I’ve had a way of undertaking literature research for a number of years. It’s probably not a very good one, but it has worked for me in the past. (Noted that everything I’ve done in the past has been a complete cakewalk compared to this.)
I undertake three steps when looking at a piece of writing. 1. I read it, while this sounds self-evident I do not necessarily read it in the way recommended in study courses. I READ it, not skim it. Highlighting as I go. It’s worth noting that I am paperless. I have no printer and have not printed out any of my 300+ articles I have sourced this year. I read on an iPad and highlight using Goodreader. My complex relationship with Endnote is fodder for another post.
2. I take notes from my highlights. This is a combination of direct quotes and my surmising of the content. With page references and embedded endnote links. This used to be in word, but is now in sections within Scrivener (which I love.) I probably have 120 individual files so far.
3. I use these notes to draft my writing/content. Of which I have about 10,000 words from last year.
I know there are weaknesses here. There is less analysis than there probably should be on paper, as the links are all in my head. And there is a lot of jumping around, cutting and pasting. And my 120 articles are not categories to the level of detail that’s needed.
When I started at UTS I went to a number (A LOT) of research courses. These have laid out a whole range of techniques, from using Endnote to store all analysis, to mind maps. Many of these techniques seemed great, game changing.
But ultimately they paralysed me. For the first two months of this year I have not added to my ‘master’ document at all. I’ve read a lot. I’ve dropped notes in Endnote, links in Evernote, a mind-map in Coggle.it and references everywhere. But I stopped moving forward. I’ve realised now that all these techniques have actually proven to be a distraction, not a help.
In the past week I returned to my old method when reviewing the 5 articles on critical leadership theory. And I feel I’ve made more progress that I have in the past 2 months.
So my lesson learned is to stick with what works for you. While Endnote is a great tool for saving references and pdf documents, it is not the place for me to store my ideas, quotes and concepts. It just doesn’t work (for me.)

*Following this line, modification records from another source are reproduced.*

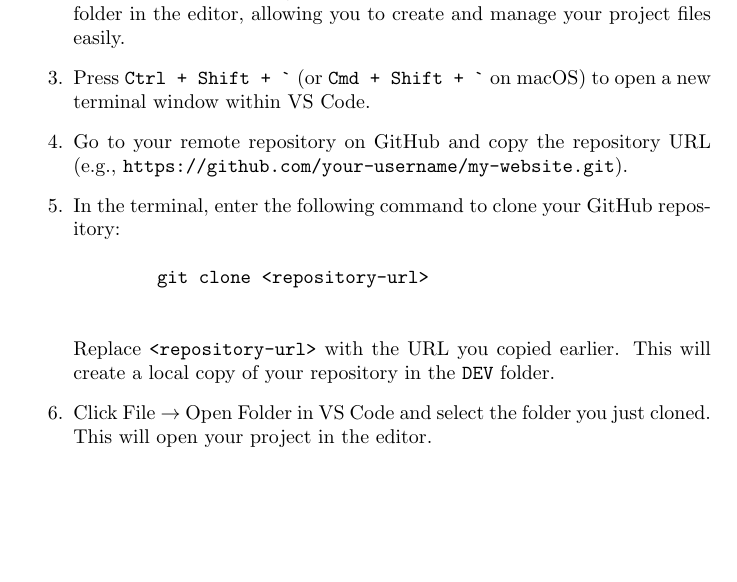
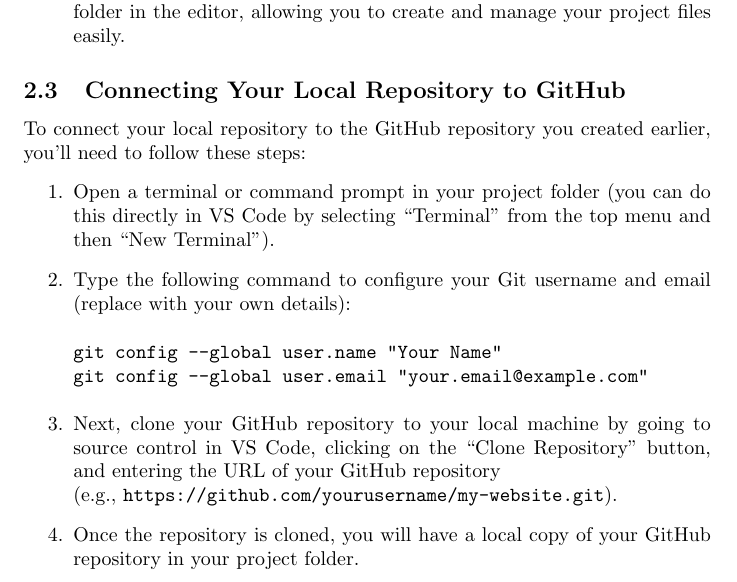
Before and after one commit to dwerkjem/FreeWebHosting, a LaTeX document (FreeWebSite.tex, which reads documents/introduction.tex): part of page 7 of 7, cut so that both start at the same text, the shorter picture padded with empty space. Compiled offline with pdfLaTeX.

Commit message:
Add section on connecting local repository to GitHub in introduction.tex

```diff
--- a/documents/introduction.tex
+++ b/documents/introduction.tex
@@ -67,12 +67,18 @@ Now that you have Git and a code editor installed, you can create the initial fi
 \begin{enumerate}
     \item Create a new folder on your local machine where you want to store your development files (e.g., \texttt{DEV}).
     \item Inside the \texttt{DEV} folder, right-click and open VS Code. This will open the folder in the editor, allowing you to create and manage your project files easily.
-    \item Press \texttt{Ctrl~+~Shift~+~\`} (or \texttt{Cmd~+~Shift~+~\`} on macOS) to open a new terminal window within VS Code.% chktex 14
-    \item Go to your remote repository on GitHub and copy the repository URL (e.g., \texttt{https://github.com/your-username/my-website.git}).
-    \item In the terminal, enter the following command to clone your GitHub repository:
+\end{enumerate}
+
+
+\subsection{Connecting Your Local Repository to GitHub}
+To connect your local repository to the GitHub repository you created earlier, you'll need to follow these steps:
+\begin{enumerate}
+    \item Open a terminal or command prompt in your project folder (you can do this directly in VS Code by selecting ``Terminal'' from the top menu and then ``New Terminal'').
+    \item Type the following command to configure your Git username and email (replace with your own details):
     \begin{verbatim}
-        git clone <repository-url>
-    \end{verbatim}
-    Replace \texttt{<repository-url>} with the URL you copied earlier. This will create a local copy of your repository in the \texttt{DEV} folder.
-    \item Click File~$\rightarrow$~Open Folder in VS Code and select the folder you just cloned. This will open your project in the editor.
+git config --global user.name "Your Name"
+git config --global user.email "your.email@example.com"
+\end{verbatim}
+    \item Next, clone your GitHub repository to your local machine by going to source control in VS Code, clicking on the ``Clone Repository'' button, and entering the URL of your GitHub repository \\ (e.g., \texttt{https://github.com/yourusername/my-website.git}).
+    \item Once the repository is cloned, you will have a local copy of your GitHub repository in your project folder.
 \end{enumerate}
```
Also changed, not shown: FreeWebSite.pdf.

Saying that, I am going to introduce one technique shared by Dr Terry Royce as I think it fills a gap I’m going to need as this monster gets bigger and more complex. That is the idea of a conceptual map that shows authors and articles aligned to topics. As shown in the example below: Later today, however, after I have finished off my 2,000 words on critical leadership theory, I plan to get down on the floor with butcher’s paper and sharpies, and draw the biggest structure possible, incorporating the concepts discussed in this post. Like my process, my structure is leaning back toward the one I started with because it is comfortable and makes sense to me.
My new rule: if it ain’t broke, don’t fix it.